▶ _What to produce_
The entries follow. Please return all of them exactly.

▶ _Information supplied_
++++
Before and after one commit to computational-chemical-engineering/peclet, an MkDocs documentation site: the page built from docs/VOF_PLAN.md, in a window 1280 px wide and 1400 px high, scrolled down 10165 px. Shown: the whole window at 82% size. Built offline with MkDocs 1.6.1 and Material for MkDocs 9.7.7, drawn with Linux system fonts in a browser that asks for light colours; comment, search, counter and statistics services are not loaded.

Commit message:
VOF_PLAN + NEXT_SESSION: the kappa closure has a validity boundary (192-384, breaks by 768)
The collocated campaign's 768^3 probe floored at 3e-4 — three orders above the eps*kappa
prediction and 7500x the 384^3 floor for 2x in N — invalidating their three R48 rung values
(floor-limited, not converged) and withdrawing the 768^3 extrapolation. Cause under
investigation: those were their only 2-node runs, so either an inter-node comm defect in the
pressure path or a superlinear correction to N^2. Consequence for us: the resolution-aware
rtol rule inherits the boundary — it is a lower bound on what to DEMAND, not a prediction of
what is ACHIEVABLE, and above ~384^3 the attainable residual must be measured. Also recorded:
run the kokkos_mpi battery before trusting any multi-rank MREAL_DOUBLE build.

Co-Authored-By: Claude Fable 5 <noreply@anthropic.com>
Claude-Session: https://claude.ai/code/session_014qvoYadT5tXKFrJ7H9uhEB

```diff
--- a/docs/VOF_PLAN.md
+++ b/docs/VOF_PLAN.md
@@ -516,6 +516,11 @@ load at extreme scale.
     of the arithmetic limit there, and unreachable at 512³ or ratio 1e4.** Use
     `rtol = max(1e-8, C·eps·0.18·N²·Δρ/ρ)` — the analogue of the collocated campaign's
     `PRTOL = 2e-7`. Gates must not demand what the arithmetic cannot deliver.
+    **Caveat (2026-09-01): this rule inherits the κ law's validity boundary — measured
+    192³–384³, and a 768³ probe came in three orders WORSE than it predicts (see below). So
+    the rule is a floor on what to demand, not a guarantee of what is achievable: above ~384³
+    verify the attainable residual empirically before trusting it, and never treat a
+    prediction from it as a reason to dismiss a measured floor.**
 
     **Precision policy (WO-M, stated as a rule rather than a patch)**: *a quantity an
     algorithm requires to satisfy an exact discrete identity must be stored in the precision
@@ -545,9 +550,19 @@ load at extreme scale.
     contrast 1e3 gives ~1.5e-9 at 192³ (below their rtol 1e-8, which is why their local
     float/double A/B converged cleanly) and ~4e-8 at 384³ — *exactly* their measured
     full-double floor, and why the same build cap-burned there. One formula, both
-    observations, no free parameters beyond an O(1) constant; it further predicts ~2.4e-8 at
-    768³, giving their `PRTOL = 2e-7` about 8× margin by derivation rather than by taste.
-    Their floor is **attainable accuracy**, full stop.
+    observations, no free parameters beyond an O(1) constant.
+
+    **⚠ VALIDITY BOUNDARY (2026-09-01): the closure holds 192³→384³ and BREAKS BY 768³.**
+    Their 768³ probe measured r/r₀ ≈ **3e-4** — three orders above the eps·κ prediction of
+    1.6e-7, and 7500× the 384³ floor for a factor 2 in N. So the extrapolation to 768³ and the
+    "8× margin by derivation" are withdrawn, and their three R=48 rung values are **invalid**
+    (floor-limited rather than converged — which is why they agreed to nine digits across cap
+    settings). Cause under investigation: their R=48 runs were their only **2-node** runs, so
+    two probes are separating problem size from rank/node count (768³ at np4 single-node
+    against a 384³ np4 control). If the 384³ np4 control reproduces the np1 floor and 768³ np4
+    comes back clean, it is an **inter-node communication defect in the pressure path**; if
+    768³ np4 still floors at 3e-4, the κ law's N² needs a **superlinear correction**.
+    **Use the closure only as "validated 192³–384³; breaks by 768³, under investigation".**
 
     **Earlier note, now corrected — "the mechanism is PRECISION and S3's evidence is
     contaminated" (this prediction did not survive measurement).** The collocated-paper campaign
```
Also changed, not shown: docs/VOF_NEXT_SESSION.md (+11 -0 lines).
++++
▶ _Response to this task_
Before and after one commit to computational-chemical-engineering/peclet, an MkDocs documentation site: the page built from docs/VOF_PLAN.md, in a window 1280 px wide and 1400 px high, scrolled down 10165 px. Shown: the whole window at 82% size. Built offline with MkDocs 1.6.1 and Material for MkDocs 9.7.7, drawn with Linux system fonts in a browser that asks for light colours; comment, search, counter and statistics services are not loaded.

Commit message:
VOF_PLAN + NEXT_SESSION: the kappa closure has a validity boundary (192-384, breaks by 768)
The collocated campaign's 768^3 probe floored at 3e-4 — three orders above the eps*kappa
prediction and 7500x the 384^3 floor for 2x in N — invalidating their three R48 rung values
(floor-limited, not converged) and withdrawing the 768^3 extrapolation. Cause under
investigation: those were their only 2-node runs, so either an inter-node comm defect in the
pressure path or a superlinear correction to N^2. Consequence for us: the resolution-aware
rtol rule inherits the boundary — it is a lower bound on what to DEMAND, not a prediction of
what is ACHIEVABLE, and above ~384^3 the attainable residual must be measured. Also recorded:
run the kokkos_mpi battery before trusting any multi-rank MREAL_DOUBLE build.

Co-Authored-By: Claude Fable 5 <noreply@anthropic.com>
Claude-Session: https://claude.ai/code/session_014qvoYadT5tXKFrJ7H9uhEB

```diff
--- a/docs/VOF_PLAN.md
+++ b/docs/VOF_PLAN.md
@@ -516,6 +516,11 @@ load at extreme scale.
     of the arithmetic limit there, and unreachable at 512³ or ratio 1e4.** Use
     `rtol = max(1e-8, C·eps·0.18·N²·Δρ/ρ)` — the analogue of the collocated campaign's
     `PRTOL = 2e-7`. Gates must not demand what the arithmetic cannot deliver.
+    **Caveat (2026-09-01): this rule inherits the κ law's validity boundary — measured
+    192³–384³, and a 768³ probe came in three orders WORSE than it predicts (see below). So
+    the rule is a floor on what to demand, not a guarantee of what is achievable: above ~384³
+    verify the attainable residual empirically before trusting it, and never treat a
+    prediction from it as a reason to dismiss a measured floor.**
 
     **Precision policy (WO-M, stated as a rule rather than a patch)**: *a quantity an
     algorithm requires to satisfy an exact discrete identity must be stored in the precision
@@ -545,9 +550,19 @@ load at extreme scale.
     contrast 1e3 gives ~1.5e-9 at 192³ (below their rtol 1e-8, which is why their local
     float/double A/B converged cleanly) and ~4e-8 at 384³ — *exactly* their measured
     full-double floor, and why the same build cap-burned there. One formula, both
-    observations, no free parameters beyond an O(1) constant; it further predicts ~2.4e-8 at
-    768³, giving their `PRTOL = 2e-7` about 8× margin by derivation rather than by taste.
-    Their floor is **attainable accuracy**, full stop.
+    observations, no free parameters beyond an O(1) constant.
+
+    **⚠ VALIDITY BOUNDARY (2026-09-01): the closure holds 192³→384³ and BREAKS BY 768³.**
+    Their 768³ probe measured r/r₀ ≈ **3e-4** — three orders above the eps·κ prediction of
+    1.6e-7, and 7500× the 384³ floor for a factor 2 in N. So the extrapolation to 768³ and the
+    "8× margin by derivation" are withdrawn, and their three R=48 rung values are **invalid**
+    (floor-limited rather than converged — which is why they agreed to nine digits across cap
+    settings). Cause under investigation: their R=48 runs were their only **2-node** runs, so
+    two probes are separating problem size from rank/node count (768³ at np4 single-node
+    against a 384³ np4 control). If the 384³ np4 control reproduces the np1 floor and 768³ np4
+    comes back clean, it is an **inter-node communication defect in the pressure path**; if
+    768³ np4 still floors at 3e-4, the κ law's N² needs a **superlinear correction**.
+    **Use the closure only as "validated 192³–384³; breaks by 768³, under investigation".**
 
     **Earlier note, now corrected — "the mechanism is PRECISION and S3's evidence is
     contaminated" (this prediction did not survive measurement).** The collocated-paper campaign
```
Also changed, not shown: docs/VOF_NEXT_SESSION.md (+11 -0 lines).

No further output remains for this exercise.